We all know sedentary life isn’t exactly healthy and health experts continuously advise against. But a new study comes to show exactly how it impacts your life span. Experts say sit less to live longer, as their research shows reducing your sitting time to less than three hours a day could increase your life span by two years.
Ask yourself how much time you spend sitting on an average day. Chances are you’re doing it a lot more than you’d think and as a new research suggests, it is costing you more than you believe. Yes, watching TV on your couch counts too. In fact, by reducing your TV time to less than two hours a day, your life span increases by 18 months.
Based on data about health and lifestyle for 167,000 people in the U.S., researchers managed to find out how much time adults spend sitting down. Health experts have long recommended people to sit less and reduce the time spent watching TV to cut the risk of developing diabetes or even suffering a heart attack.
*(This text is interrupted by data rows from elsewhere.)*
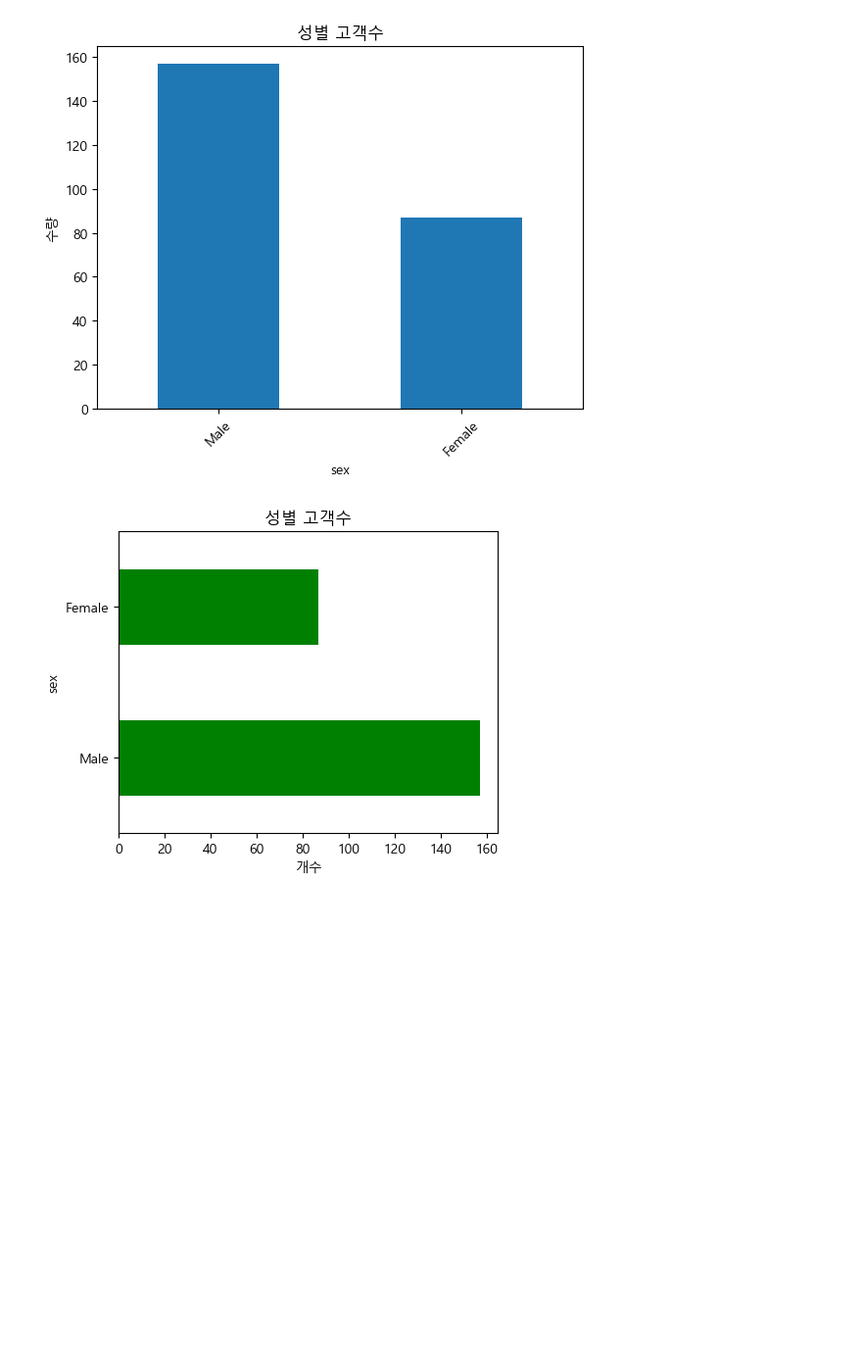
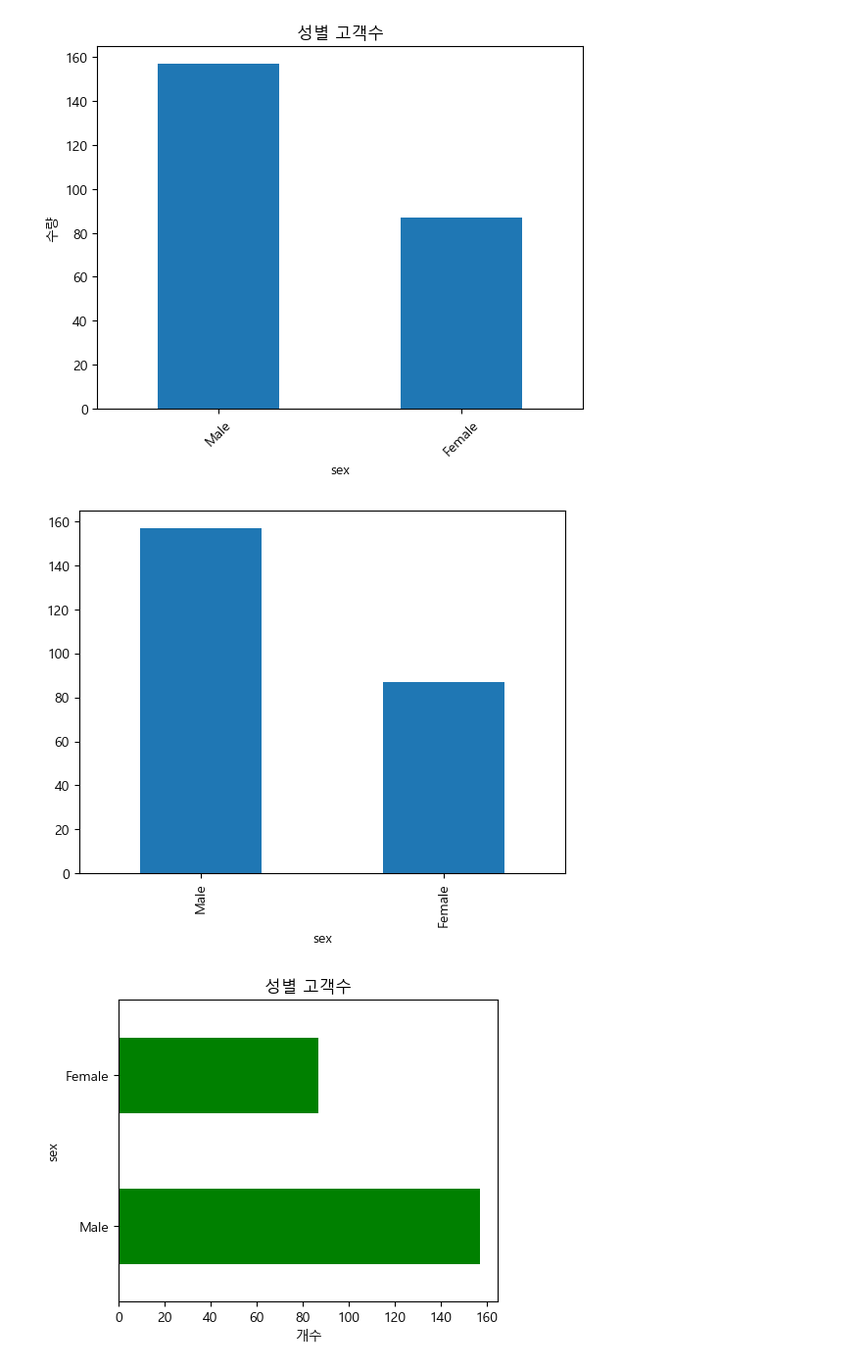
Before and after one commit to qufdlfkd88/SKN31, a Jupyter notebook: 05_시각화/03_Pandas 시각화.ipynb, the cells around one changed output. Shown at 98% size. Cells and saved outputs as stored; diff of their text form; code cells hidden in the pictures; blank space fills up the shorter version.

```diff
--- a/05_시각화/03_Pandas 시각화.ipynb
+++ b/05_시각화/03_Pandas 시각화.ipynb
@@ -55,6 +55,11 @@ plt.ylabel("수량")
 plt.show()
 # %% [output]
 [figure]
+# %%
+v.plot.bar()
+plt.show()
+# %% [output]
+[figure, added]
 # %%
 v.plot(kind='barh', title="성별 고객수", xlabel='개수', figsize=(5, 4), color="green")
 plt.show()
```
Also changed, not shown: parts of 35 cells of this notebook, 13 other files.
Dr. Peter Katzmarzyk, lead author of the study, explained: “The results of this study indicate extended sitting time and TV viewing may have the potential to reduce life expectancy”. In fact, the data showed 27 percent of the deaths studied were linked to spending time sitting down. TV viewing was linked to a whopping 19 percent.
Pennington Biomedical Research Center’s Dr. Katzmarzyk said that “adults spend an average of 55 percent of their day engaged in sedentary pursuits”. With that in mind, only “a significant shift in behavior” could prove “improvements in life expectancy” are possible.
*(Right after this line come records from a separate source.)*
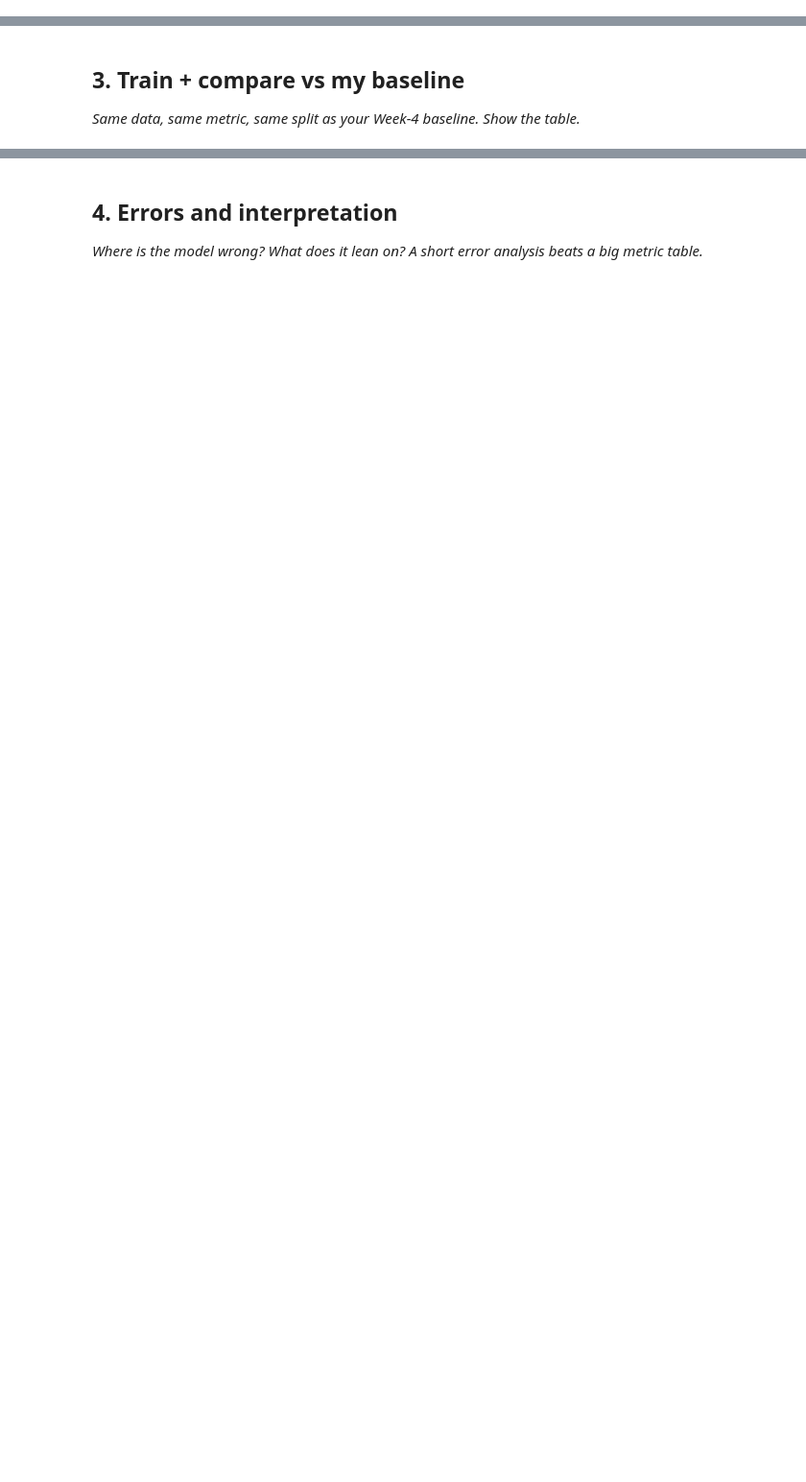
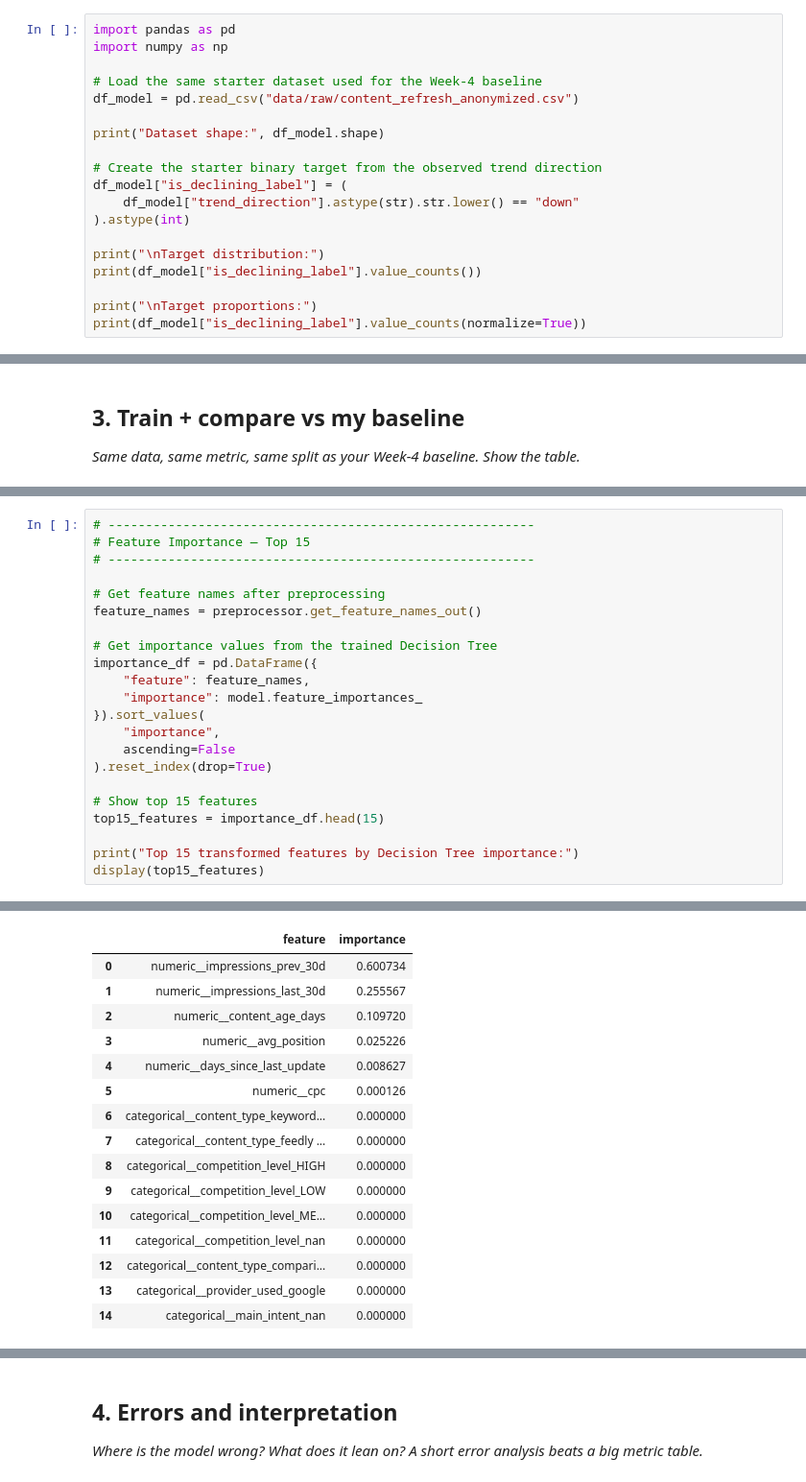
Before and after one commit to pr120107/flyrank-ml-internship, a Jupyter notebook: work/notebooks/w05_model.ipynb, the cells around one changed output, grey strips where cells are left out. Shown at 96% size. Saved outputs shown, nothing was run; the diff lists cells and outputs as text; blank space fills up the shorter version.

Commit message:
Week 5 decision tree model training and evaluation complete

```diff
--- a/work/notebooks/w05_model.ipynb
+++ b/work/notebooks/w05_model.ipynb
@@ -16,0 +36,19 @@ This skeleton is yours to fill. Work the sections **in order** — each one has
+# %%
+import pandas as pd
+import numpy as np
+
+# Load the same starter dataset used for the Week-4 baseline
+df_model = pd.read_csv("data/raw/content_refresh_anonymized.csv")
+
+print("Dataset shape:", df_model.shape)
+
+# Create the starter binary target from the observed trend direction
+df_model["is_declining_label"] = (
+    df_model["trend_direction"].astype(str).str.lower() == "down"
+).astype(int)
+
+print("\nTarget distribution:")
+print(df_model["is_declining_label"].value_counts())
+
+print("\nTarget proportions:")
+print(df_model["is_declining_label"].value_counts(normalize=True))
@@ -20,0 +328,23 @@ This skeleton is yours to fill. Work the sections **in order** — each one has
+# %%
+# ---------------------------------------------------------
+# Feature Importance — Top 15
+# ---------------------------------------------------------
+
+# Get feature names after preprocessing
+feature_names = preprocessor.get_feature_names_out()
+
+# Get importance values from the trained Decision Tree
+importance_df = pd.DataFrame({
+    "feature": feature_names,
+    "importance": model.feature_importances_
+}).sort_values(
+    "importance",
+    ascending=False
+).reset_index(drop=True)
+
+# Show top 15 features
+top15_features = importance_df.head(15)
+
+print("Top 15 transformed features by Decision Tree importance:")
+display(top15_features)
+# %% [output]
@@ -20,0 +352,16 @@ This skeleton is yours to fill. Work the sections **in order** — each one has
+|  | feature | importance |
+| 0 | numeric__impressions_prev_30d | 0.600734 |
+| 1 | numeric__impressions_last_30d | 0.255567 |
+| 2 | numeric__content_age_days | 0.109720 |
+| 3 | numeric__avg_position | 0.025226 |
+| 4 | numeric__days_since_last_update | 0.008627 |
+| 5 | numeric__cpc | 0.000126 |
+| 6 | categorical__content_type_keyword... | 0.000000 |
+| 7 | categorical__content_type_feedly ... | 0.000000 |
+| 8 | categorical__competition_level_HIGH | 0.000000 |
+| 9 | categorical__competition_level_LOW | 0.000000 |
+| 10 | categorical__competition_level_ME... | 0.000000 |
+| 11 | categorical__competition_level_nan | 0.000000 |
+| 12 | categorical__content_type_compari... | 0.000000 |
+| 13 | categorical__provider_used_google | 0.000000 |
+| 14 | categorical__main_intent_nan | 0.000000 |
```
Also changed, not shown: parts of 12 cells of this notebook.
But don’t imagine working out while still spending the same amount of time sitting down would help. Katzmarzyk says life expectancy was reduced despite getting exercise. In fact, while for the most of us, sitting down is the ultimate way of relaxing, the research at hand shows it’s a highly dangerous behavior.
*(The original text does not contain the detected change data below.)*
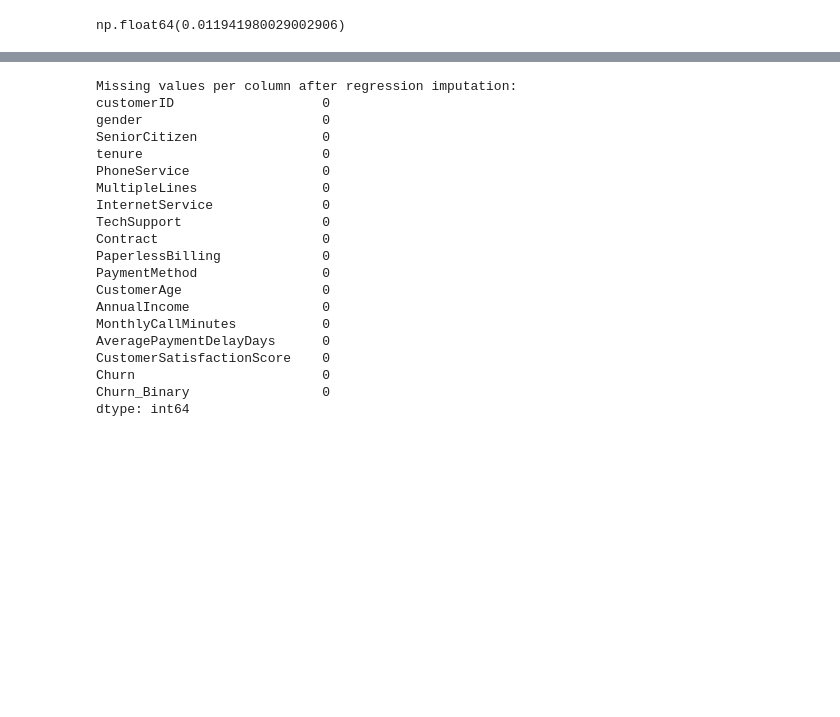
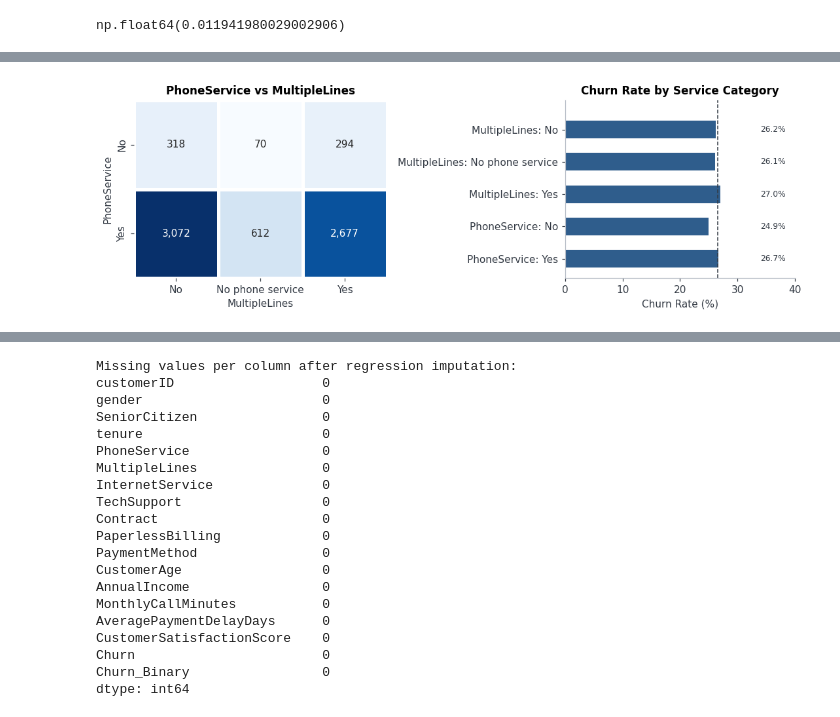
Before and after one commit to pondnatalie/Churn_Project_Tellecommunications, a Jupyter notebook: Churn_Project.ipynb, the cells around one changed output, grey strips where cells are left out. Saved outputs shown, nothing was run; the diff lists cells and outputs as text; code cells hidden in the pictures; blank space fills up the shorter version.

```diff
--- a/Churn_Project.ipynb
+++ b/Churn_Project.ipynb
@@ -204,0 +404,78 @@ phone service seems to be a problem, however not high of a correlation with chur
+# %%
+
+# Compare inconsistent service values and churn rates
+# using the original data
+
+fig, axes = plt.subplots(
+    1, 2,
+    figsize=(10, 3.4),
+    gridspec_kw={"width_ratios": [1.1, 1]}
+)
+
+ct = pd.crosstab(
+    raw["PhoneService"],
+    raw["MultipleLines"]
+)
+
+sns.heatmap(
+    ct,
+    annot=True,
+    fmt=",d",
+    cmap="Blues",
+    cbar=False,
+    linewidths=2,
+    linecolor="white",
+    ax=axes[0]
+)
+
+axes[0].set_title("PhoneService vs MultipleLines")
+axes[0].set_xlabel("MultipleLines")
+axes[0].set_ylabel("PhoneService")
+
+rate = (
+    raw.assign(y=(raw["Churn"] == "Yes").astype(int))
+       .melt(
+           id_vars="y",
+           value_vars=["PhoneService", "MultipleLines"],
+           var_name="column",
+           value_name="level"
+       )
+       .groupby(["column", "level"])["y"]
+       .mean()
+       .mul(100)
+)
+
+labels = [f"{c}: {l}" for c, l in rate.index]
+
+axes[1].barh(
+    labels[::-1],
+    rate.values[::-1],
+    color=ACCENT,
+    height=0.55
+)
+
+axes[1].axvline(
+    26.5,
+    color=INK,
+    lw=1,
+    ls="--"
+)
+
+for y, v in enumerate(rate.values[::-1]):
+    axes[1].text(
+        34, y,
+        f"{v:.1f}%",
+        va="center",
+        fontsize=8,
+        color=INK
+    )
+
+axes[1].set_xlim(0, 40)
+axes[1].set_ylim(-0.6, len(rate) - 0.1)
+axes[1].set_xlabel("Churn Rate (%)")
+axes[1].set_title("Churn Rate by Service Category")
+
+plt.tight_layout()
+plt.show()
+# %% [output]
+[figure, added]
```
Also changed, not shown: parts of 36 cells of this notebook.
“It’s right in the same ballpark as smoking and obesity – sedentary behavior is in the same category. Smoking is still the Number One risk factor, but sitting is catching up” said Dr. Katzmarzyk about early death factors.